Web page revision data
-- -- --
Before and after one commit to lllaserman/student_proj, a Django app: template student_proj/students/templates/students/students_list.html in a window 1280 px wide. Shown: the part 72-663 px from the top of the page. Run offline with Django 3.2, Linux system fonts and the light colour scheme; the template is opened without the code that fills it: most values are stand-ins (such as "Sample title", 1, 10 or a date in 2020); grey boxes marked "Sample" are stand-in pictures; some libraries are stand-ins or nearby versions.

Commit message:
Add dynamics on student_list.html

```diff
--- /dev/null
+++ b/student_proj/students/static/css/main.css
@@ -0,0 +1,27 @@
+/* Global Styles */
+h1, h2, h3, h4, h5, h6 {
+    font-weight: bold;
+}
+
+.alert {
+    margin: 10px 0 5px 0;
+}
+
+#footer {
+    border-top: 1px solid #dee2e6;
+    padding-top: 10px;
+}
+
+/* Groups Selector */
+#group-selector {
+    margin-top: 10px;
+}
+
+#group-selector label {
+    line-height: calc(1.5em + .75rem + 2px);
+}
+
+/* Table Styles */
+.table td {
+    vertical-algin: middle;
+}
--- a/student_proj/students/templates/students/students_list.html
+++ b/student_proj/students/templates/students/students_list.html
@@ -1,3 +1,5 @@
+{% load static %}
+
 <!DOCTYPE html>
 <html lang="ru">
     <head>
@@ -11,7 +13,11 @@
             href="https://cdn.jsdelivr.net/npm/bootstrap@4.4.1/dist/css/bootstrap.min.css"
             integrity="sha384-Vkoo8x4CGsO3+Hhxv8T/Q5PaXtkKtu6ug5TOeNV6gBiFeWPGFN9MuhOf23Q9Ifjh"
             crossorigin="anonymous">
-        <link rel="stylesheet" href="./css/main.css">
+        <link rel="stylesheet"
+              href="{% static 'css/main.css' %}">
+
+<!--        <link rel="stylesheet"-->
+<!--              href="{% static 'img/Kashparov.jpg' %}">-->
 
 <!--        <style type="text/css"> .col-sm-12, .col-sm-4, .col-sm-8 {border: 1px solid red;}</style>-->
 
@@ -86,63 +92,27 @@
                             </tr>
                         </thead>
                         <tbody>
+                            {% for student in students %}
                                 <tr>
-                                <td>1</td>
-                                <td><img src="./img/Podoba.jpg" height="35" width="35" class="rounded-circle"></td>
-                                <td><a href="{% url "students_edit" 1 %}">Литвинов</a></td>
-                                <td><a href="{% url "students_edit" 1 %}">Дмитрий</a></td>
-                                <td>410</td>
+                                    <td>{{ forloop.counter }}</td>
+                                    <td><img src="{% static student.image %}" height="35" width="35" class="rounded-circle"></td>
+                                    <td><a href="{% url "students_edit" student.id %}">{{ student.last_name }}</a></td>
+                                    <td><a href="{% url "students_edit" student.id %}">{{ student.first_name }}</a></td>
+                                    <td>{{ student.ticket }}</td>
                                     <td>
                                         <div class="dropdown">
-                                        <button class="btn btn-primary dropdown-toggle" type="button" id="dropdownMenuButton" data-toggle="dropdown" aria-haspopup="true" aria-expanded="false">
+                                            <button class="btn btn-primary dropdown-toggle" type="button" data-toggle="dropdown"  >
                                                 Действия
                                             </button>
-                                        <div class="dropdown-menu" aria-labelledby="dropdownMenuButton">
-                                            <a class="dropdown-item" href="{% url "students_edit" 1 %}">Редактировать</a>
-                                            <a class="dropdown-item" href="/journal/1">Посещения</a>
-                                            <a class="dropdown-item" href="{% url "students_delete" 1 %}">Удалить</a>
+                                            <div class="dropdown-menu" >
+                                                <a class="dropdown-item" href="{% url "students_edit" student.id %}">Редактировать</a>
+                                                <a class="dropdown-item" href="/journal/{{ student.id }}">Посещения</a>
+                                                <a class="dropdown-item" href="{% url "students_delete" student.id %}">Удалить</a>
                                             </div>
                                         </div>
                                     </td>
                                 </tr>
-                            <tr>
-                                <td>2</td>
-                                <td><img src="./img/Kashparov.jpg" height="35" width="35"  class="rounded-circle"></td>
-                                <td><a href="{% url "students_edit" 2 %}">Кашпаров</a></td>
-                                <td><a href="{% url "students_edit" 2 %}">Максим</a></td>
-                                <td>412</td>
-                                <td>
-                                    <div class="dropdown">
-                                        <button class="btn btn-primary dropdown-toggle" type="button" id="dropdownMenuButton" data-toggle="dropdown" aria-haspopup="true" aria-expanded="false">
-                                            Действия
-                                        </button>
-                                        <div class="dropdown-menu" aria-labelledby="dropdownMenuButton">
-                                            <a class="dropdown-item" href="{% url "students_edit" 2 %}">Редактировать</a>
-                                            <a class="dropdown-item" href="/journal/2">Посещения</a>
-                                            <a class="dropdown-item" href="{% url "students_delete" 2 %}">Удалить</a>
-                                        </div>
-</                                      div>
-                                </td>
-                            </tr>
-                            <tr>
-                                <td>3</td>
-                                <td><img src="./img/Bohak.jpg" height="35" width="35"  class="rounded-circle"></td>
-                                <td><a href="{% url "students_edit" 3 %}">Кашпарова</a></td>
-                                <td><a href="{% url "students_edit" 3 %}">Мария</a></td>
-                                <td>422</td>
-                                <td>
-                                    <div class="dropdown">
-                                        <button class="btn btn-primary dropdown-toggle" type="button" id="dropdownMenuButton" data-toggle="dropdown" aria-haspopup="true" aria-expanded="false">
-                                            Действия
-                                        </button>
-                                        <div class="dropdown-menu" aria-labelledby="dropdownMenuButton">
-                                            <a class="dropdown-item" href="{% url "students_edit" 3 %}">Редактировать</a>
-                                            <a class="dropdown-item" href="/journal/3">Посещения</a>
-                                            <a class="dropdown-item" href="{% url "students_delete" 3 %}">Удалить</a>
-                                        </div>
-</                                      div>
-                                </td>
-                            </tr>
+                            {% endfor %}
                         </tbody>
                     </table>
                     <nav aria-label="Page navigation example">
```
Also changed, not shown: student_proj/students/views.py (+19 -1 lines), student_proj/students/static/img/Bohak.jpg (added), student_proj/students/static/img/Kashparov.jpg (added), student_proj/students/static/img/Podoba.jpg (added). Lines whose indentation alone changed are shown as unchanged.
-- -- --
■ EXERCISE REQUIREMENTS ■
Give every record again, exactly as it appears.

■ FINISHED EXERCISE ■
Before and after one commit to lllaserman/student_proj, a Django app: template student_proj/students/templates/students/students_list.html in a window 1280 px wide. Shown: the part 72-663 px from the top of the page. Run offline with Django 3.2, Linux system fonts and the light colour scheme; the template is opened without the code that fills it: most values are stand-ins (such as "Sample title", 1, 10 or a date in 2020); grey boxes marked "Sample" are stand-in pictures; some libraries are stand-ins or nearby versions.

Commit message:
Add dynamics on student_list.html

```diff
--- /dev/null
+++ b/student_proj/students/static/css/main.css
@@ -0,0 +1,27 @@
+/* Global Styles */
+h1, h2, h3, h4, h5, h6 {
+    font-weight: bold;
+}
+
+.alert {
+    margin: 10px 0 5px 0;
+}
+
+#footer {
+    border-top: 1px solid #dee2e6;
+    padding-top: 10px;
+}
+
+/* Groups Selector */
+#group-selector {
+    margin-top: 10px;
+}
+
+#group-selector label {
+    line-height: calc(1.5em + .75rem + 2px);
+}
+
+/* Table Styles */
+.table td {
+    vertical-algin: middle;
+}
--- a/student_proj/students/templates/students/students_list.html
+++ b/student_proj/students/templates/students/students_list.html
@@ -1,3 +1,5 @@
+{% load static %}
+
 <!DOCTYPE html>
 <html lang="ru">
     <head>
@@ -11,7 +13,11 @@
             href="https://cdn.jsdelivr.net/npm/bootstrap@4.4.1/dist/css/bootstrap.min.css"
             integrity="sha384-Vkoo8x4CGsO3+Hhxv8T/Q5PaXtkKtu6ug5TOeNV6gBiFeWPGFN9MuhOf23Q9Ifjh"
             crossorigin="anonymous">
-        <link rel="stylesheet" href="./css/main.css">
+        <link rel="stylesheet"
+              href="{% static 'css/main.css' %}">
+
+<!--        <link rel="stylesheet"-->
+<!--              href="{% static 'img/Kashparov.jpg' %}">-->
 
 <!--        <style type="text/css"> .col-sm-12, .col-sm-4, .col-sm-8 {border: 1px solid red;}</style>-->
 
@@ -86,63 +92,27 @@
                             </tr>
                         </thead>
                         <tbody>
+                            {% for student in students %}
                                 <tr>
-                                <td>1</td>
-                                <td><img src="./img/Podoba.jpg" height="35" width="35" class="rounded-circle"></td>
-                                <td><a href="{% url "students_edit" 1 %}">Литвинов</a></td>
-                                <td><a href="{% url "students_edit" 1 %}">Дмитрий</a></td>
-                                <td>410</td>
+                                    <td>{{ forloop.counter }}</td>
+                                    <td><img src="{% static student.image %}" height="35" width="35" class="rounded-circle"></td>
+                                    <td><a href="{% url "students_edit" student.id %}">{{ student.last_name }}</a></td>
+                                    <td><a href="{% url "students_edit" student.id %}">{{ student.first_name }}</a></td>
+                                    <td>{{ student.ticket }}</td>
                                     <td>
                                         <div class="dropdown">
-                                        <button class="btn btn-primary dropdown-toggle" type="button" id="dropdownMenuButton" data-toggle="dropdown" aria-haspopup="true" aria-expanded="false">
+                                            <button class="btn btn-primary dropdown-toggle" type="button" data-toggle="dropdown"  >
                                                 Действия
                                             </button>
-                                        <div class="dropdown-menu" aria-labelledby="dropdownMenuButton">
-                                            <a class="dropdown-item" href="{% url "students_edit" 1 %}">Редактировать</a>
-                                            <a class="dropdown-item" href="/journal/1">Посещения</a>
-                                            <a class="dropdown-item" href="{% url "students_delete" 1 %}">Удалить</a>
+                                            <div class="dropdown-menu" >
+                                                <a class="dropdown-item" href="{% url "students_edit" student.id %}">Редактировать</a>
+                                                <a class="dropdown-item" href="/journal/{{ student.id }}">Посещения</a>
+                                                <a class="dropdown-item" href="{% url "students_delete" student.id %}">Удалить</a>
                                             </div>
                                         </div>
                                     </td>
                                 </tr>
-                            <tr>
-                                <td>2</td>
-                                <td><img src="./img/Kashparov.jpg" height="35" width="35"  class="rounded-circle"></td>
-                                <td><a href="{% url "students_edit" 2 %}">Кашпаров</a></td>
-                                <td><a href="{% url "students_edit" 2 %}">Максим</a></td>
-                                <td>412</td>
-                                <td>
-                                    <div class="dropdown">
-                                        <button class="btn btn-primary dropdown-toggle" type="button" id="dropdownMenuButton" data-toggle="dropdown" aria-haspopup="true" aria-expanded="false">
-                                            Действия
-                                        </button>
-                                        <div class="dropdown-menu" aria-labelledby="dropdownMenuButton">
-                                            <a class="dropdown-item" href="{% url "students_edit" 2 %}">Редактировать</a>
-                                            <a class="dropdown-item" href="/journal/2">Посещения</a>
-                                            <a class="dropdown-item" href="{% url "students_delete" 2 %}">Удалить</a>
-                                        </div>
-</                                      div>
-                                </td>
-                            </tr>
-                            <tr>
-                                <td>3</td>
-                                <td><img src="./img/Bohak.jpg" height="35" width="35"  class="rounded-circle"></td>
-                                <td><a href="{% url "students_edit" 3 %}">Кашпарова</a></td>
-                                <td><a href="{% url "students_edit" 3 %}">Мария</a></td>
-                                <td>422</td>
-                                <td>
-                                    <div class="dropdown">
-                                        <button class="btn btn-primary dropdown-toggle" type="button" id="dropdownMenuButton" data-toggle="dropdown" aria-haspopup="true" aria-expanded="false">
-                                            Действия
-                                        </button>
-                                        <div class="dropdown-menu" aria-labelledby="dropdownMenuButton">
-                                            <a class="dropdown-item" href="{% url "students_edit" 3 %}">Редактировать</a>
-                                            <a class="dropdown-item" href="/journal/3">Посещения</a>
-                                            <a class="dropdown-item" href="{% url "students_delete" 3 %}">Удалить</a>
-                                        </div>
-</                                      div>
-                                </td>
-                            </tr>
+                            {% endfor %}
                         </tbody>
                     </table>
                     <nav aria-label="Page navigation example">
```
Also changed, not shown: student_proj/students/views.py (+19 -1 lines), student_proj/students/static/img/Bohak.jpg (added), student_proj/students/static/img/Kashparov.jpg (added), student_proj/students/static/img/Podoba.jpg (added). Lines whose indentation alone changed are shown as unchanged.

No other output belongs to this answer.